Rabbi Illowy was invited to be the chief rabbi of the Shaarei Chased Congregation in New Orleans due to his popular speech. By the 1950s, the Washington metropolitan area was the sixth largest Jewish community in the United States, with 81,000 people (today it ranks fifth).The names of Jews are prominent in the struggle for emancipation in 1818-1826, during which the Jewish bill was debated in the Maryland legislature. In 1825, Solomon Etting estimated that there were 150 Jews living in Maryland. The largest Jewish populations are located in Montgomery County and Baltimore metropolitan area, particularly in Pikesville and northwest Baltimore.
Starting in the 1950s, synagogues and other Jewish institutions moved away from Washington's central commercial corridors to Upper Northwest and Maryland, and did not return until the late 1990s. State delegate Thomas Kennedy took up the cause of religious freedom for Jews despite never having met any before. Consequently, according to the Jewish Encyclopedia, there were fifteen families of Jews living in Baltimore in 1796. Between 1830 and 1870, more than 10,000 Jews from Germany and other areas of Central Europe settled in Maryland. Silver Spring was one of the most attractive destinations due to new subdivisions built by Jewish real estate developers. David Fereira, a Jewish tobacco merchant from New Amsterdam, appeared in Maryland as early as 1657 and colonial records mention a Jewish doctor named Jacob Lumbrozo who was also engaged in trade. These communities had more tolerance for non-Christians so Jews were better able to settle down.

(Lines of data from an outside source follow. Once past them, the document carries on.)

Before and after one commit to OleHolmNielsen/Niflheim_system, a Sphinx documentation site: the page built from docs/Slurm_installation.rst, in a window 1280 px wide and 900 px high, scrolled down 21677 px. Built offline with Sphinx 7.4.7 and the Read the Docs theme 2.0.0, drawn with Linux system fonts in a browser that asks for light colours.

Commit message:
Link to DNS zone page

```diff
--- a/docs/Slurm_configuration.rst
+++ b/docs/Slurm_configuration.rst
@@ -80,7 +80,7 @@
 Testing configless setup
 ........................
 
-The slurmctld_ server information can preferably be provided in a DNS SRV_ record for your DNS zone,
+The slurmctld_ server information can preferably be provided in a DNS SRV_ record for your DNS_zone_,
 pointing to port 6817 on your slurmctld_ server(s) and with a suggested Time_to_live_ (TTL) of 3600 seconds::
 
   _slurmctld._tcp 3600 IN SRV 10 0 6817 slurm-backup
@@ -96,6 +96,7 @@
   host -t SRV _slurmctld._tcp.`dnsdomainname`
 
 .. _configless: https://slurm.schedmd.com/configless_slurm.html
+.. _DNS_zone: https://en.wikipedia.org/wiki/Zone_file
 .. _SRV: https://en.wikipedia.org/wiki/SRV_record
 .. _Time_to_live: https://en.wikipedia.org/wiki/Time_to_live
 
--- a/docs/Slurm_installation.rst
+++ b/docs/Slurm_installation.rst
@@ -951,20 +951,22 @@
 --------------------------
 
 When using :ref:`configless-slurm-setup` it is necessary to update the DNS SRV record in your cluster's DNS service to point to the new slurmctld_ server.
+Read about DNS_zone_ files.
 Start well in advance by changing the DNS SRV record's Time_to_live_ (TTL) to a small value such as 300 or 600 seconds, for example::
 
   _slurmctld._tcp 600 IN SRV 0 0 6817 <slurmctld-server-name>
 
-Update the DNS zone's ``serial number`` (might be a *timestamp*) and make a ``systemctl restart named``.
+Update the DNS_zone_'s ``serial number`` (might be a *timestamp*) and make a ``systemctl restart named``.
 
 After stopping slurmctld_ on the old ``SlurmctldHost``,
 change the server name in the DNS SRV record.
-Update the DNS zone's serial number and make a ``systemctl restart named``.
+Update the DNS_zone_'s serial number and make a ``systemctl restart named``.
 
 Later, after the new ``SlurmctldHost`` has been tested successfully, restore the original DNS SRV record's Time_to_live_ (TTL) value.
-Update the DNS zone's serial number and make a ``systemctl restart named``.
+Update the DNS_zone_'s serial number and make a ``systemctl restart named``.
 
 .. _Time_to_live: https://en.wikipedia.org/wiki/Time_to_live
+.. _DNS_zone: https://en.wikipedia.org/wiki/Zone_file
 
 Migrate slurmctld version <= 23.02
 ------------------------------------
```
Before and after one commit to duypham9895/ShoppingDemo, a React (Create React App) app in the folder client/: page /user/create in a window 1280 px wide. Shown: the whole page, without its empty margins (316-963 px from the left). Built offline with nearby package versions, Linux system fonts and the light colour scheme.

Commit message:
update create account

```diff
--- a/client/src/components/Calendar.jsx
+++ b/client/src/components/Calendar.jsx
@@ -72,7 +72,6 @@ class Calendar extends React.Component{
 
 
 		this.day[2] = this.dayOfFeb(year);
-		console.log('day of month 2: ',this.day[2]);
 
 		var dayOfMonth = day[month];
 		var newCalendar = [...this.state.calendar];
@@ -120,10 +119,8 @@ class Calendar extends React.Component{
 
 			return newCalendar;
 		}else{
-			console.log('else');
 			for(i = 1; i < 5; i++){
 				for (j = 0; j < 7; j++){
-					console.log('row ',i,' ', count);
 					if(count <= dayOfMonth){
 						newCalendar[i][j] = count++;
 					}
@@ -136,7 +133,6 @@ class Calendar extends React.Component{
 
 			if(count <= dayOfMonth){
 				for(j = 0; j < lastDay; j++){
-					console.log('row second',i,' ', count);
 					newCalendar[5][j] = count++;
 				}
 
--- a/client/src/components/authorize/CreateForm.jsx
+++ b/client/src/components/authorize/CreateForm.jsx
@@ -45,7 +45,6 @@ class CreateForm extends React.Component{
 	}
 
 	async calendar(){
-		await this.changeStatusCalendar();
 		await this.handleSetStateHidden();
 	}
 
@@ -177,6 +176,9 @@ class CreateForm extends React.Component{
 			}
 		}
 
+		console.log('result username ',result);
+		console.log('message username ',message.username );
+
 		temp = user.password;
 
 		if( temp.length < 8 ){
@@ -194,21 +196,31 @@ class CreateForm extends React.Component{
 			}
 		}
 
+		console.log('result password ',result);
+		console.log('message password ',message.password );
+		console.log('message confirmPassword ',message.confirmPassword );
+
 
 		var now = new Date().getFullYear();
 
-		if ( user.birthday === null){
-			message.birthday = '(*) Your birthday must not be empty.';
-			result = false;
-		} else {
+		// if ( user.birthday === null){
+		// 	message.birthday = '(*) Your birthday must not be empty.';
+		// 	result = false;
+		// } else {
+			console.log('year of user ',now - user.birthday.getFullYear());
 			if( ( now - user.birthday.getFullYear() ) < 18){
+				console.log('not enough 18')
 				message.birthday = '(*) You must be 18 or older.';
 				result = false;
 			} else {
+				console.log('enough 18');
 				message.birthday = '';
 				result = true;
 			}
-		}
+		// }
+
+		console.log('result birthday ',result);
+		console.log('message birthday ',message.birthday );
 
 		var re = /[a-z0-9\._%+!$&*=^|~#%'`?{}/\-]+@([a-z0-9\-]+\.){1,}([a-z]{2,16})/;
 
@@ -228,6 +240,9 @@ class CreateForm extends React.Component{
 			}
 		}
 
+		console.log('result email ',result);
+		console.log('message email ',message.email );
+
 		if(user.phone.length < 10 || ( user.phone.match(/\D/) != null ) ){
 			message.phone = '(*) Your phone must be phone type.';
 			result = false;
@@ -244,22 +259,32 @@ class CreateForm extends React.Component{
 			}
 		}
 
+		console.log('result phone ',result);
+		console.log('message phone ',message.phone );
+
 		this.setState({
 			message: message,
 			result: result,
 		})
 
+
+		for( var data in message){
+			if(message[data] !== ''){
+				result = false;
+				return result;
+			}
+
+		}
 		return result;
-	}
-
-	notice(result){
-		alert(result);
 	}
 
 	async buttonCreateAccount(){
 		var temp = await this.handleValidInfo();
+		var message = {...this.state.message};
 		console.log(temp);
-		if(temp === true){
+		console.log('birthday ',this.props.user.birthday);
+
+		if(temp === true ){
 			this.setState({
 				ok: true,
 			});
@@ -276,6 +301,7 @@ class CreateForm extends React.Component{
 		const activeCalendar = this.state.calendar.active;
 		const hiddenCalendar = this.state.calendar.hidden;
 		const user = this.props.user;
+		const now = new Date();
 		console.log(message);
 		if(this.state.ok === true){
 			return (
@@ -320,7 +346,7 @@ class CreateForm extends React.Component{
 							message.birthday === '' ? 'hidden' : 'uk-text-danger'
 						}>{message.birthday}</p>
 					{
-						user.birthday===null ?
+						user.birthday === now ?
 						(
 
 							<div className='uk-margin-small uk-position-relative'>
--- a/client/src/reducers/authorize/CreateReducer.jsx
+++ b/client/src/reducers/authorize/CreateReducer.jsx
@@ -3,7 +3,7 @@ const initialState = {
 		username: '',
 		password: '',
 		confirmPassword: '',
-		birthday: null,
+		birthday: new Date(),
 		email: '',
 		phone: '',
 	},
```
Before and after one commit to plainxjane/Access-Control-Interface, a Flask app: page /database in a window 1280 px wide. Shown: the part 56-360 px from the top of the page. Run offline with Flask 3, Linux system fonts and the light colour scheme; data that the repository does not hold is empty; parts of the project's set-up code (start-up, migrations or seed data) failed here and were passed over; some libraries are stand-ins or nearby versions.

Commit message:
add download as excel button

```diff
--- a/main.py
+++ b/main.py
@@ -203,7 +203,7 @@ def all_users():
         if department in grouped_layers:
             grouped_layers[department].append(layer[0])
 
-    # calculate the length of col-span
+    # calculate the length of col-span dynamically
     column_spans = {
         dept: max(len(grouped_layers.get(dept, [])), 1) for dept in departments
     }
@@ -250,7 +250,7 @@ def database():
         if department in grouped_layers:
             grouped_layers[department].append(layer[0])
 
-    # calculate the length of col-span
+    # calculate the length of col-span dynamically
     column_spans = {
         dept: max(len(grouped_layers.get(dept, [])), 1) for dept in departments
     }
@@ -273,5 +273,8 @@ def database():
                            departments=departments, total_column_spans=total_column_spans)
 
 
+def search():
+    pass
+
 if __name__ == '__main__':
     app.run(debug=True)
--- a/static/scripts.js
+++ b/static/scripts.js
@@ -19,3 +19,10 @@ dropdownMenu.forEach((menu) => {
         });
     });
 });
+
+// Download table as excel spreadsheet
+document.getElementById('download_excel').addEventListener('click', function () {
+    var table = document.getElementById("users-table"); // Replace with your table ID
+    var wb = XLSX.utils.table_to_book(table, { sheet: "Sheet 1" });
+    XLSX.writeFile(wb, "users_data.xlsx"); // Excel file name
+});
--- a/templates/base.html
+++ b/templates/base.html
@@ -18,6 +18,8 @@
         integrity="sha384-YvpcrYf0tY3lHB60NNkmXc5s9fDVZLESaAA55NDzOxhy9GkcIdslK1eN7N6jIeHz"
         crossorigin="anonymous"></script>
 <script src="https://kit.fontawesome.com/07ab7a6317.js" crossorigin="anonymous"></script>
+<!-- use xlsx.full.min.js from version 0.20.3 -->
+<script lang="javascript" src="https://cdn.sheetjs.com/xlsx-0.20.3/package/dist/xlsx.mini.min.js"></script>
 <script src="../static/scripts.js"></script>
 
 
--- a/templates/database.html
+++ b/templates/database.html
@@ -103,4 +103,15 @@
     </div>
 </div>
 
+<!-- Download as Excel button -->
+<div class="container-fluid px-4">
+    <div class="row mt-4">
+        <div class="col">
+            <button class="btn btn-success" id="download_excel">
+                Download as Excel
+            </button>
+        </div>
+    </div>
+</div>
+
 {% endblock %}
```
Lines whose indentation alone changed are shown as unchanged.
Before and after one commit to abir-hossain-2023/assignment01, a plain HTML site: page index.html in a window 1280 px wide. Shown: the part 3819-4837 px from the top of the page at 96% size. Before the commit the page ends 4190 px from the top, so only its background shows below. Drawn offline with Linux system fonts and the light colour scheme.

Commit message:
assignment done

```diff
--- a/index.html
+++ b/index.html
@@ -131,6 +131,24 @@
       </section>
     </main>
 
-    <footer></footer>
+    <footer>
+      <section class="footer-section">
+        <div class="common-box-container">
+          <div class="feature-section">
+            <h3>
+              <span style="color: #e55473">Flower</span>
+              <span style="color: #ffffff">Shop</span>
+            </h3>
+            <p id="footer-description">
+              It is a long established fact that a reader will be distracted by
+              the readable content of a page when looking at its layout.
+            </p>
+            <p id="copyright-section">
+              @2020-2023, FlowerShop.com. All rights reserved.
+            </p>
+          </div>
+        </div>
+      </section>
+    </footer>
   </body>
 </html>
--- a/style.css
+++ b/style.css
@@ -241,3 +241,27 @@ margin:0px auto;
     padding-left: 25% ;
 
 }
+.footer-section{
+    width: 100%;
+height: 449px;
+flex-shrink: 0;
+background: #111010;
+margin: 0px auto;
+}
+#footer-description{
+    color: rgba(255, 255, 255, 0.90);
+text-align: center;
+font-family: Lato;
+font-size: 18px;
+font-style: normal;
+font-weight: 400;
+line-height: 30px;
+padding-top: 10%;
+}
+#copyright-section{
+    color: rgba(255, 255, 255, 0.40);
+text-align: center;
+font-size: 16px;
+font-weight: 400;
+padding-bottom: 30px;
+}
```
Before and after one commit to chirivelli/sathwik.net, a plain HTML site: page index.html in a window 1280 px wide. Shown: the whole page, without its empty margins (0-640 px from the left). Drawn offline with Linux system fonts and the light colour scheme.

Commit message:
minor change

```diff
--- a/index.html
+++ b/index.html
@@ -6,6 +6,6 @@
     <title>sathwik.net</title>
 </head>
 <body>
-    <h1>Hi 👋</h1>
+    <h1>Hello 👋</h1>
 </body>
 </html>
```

After 1740s with growth of trade in colony individual Jews appeared in Annapolis, Fredericktown (now Frederick) and few other cities but a Jewish community with support institutions did not emerge until period of American Revolution when Baltimore became one of region's major ports and attracted several Jewish families. The passing of this bill was a major turning point for Jewish communities of Maryland and Baltimore and changed trajectory of Jewish participation and commitment to public life. The researchers described only 14 percent of local Jewish community as “minimally involved” and instead noted that some people are very committed to Jewish culture or holidays even if they don't participate in religious celebrations. Today, there are numerous organizations dedicated to preserving and promoting Jewish culture throughout Central Maryland. These organizations provide educational opportunities for children and adults alike to learn about their heritage and history. Additionally, many synagogues have been established throughout Central Maryland to provide spiritual guidance for those who wish to practice their faith. The evolution of the Jewish community in Central Maryland is an important part of American history.
From its humble beginnings as a small group of immigrants seeking religious freedom to its current status as an integral part of American society, this community has made an indelible mark on our nation's history.